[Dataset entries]
▼▼▼
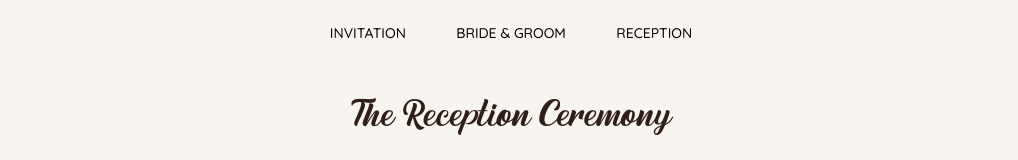
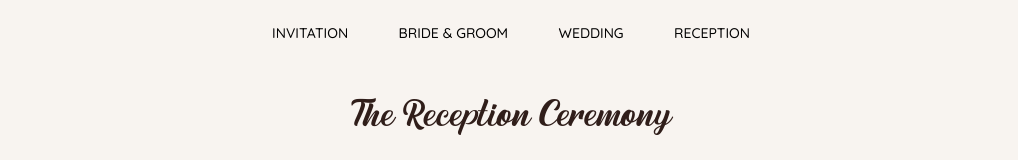
Before and after one commit to OverkillViper/wedding-asif-tania, a Vue app: page /wedding-asif-tania/reception in a window 1280 px wide. Shown: the top 160 px of the page, without its empty margins (129-1147 px from the left). Built offline with nearby package versions, Linux system fonts and the light colour scheme; a web font is replaced by a local one; what tailwind-hamburgers would draw is missing.

Commit message:
Update Navbar.vue

```diff
--- a/src/components/Navbar.vue
+++ b/src/components/Navbar.vue
@@ -19,6 +19,11 @@ function toggleActive() {
     <li class="mx-4 text-ash-900 text-sm">
       <router-link :to="{ name: 'BrideAndGroom' }">
         Bride & Groom
+      </router-link>
+    </li>
+    <li class="mx-4 text-ash-900 text-sm">
+      <router-link :to="{ name: 'Wedding' }">
+        Wedding
       </router-link>
     </li>
     <li class="mx-4 text-ash-900 text-sm">
```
▲▲▲
Copy out each line of the records above that includes "router".

       <router-link :to="{ name: 'BrideAndGroom' }">
+      </router-link>
+      <router-link :to="{ name: 'Wedding' }">
       </router-link>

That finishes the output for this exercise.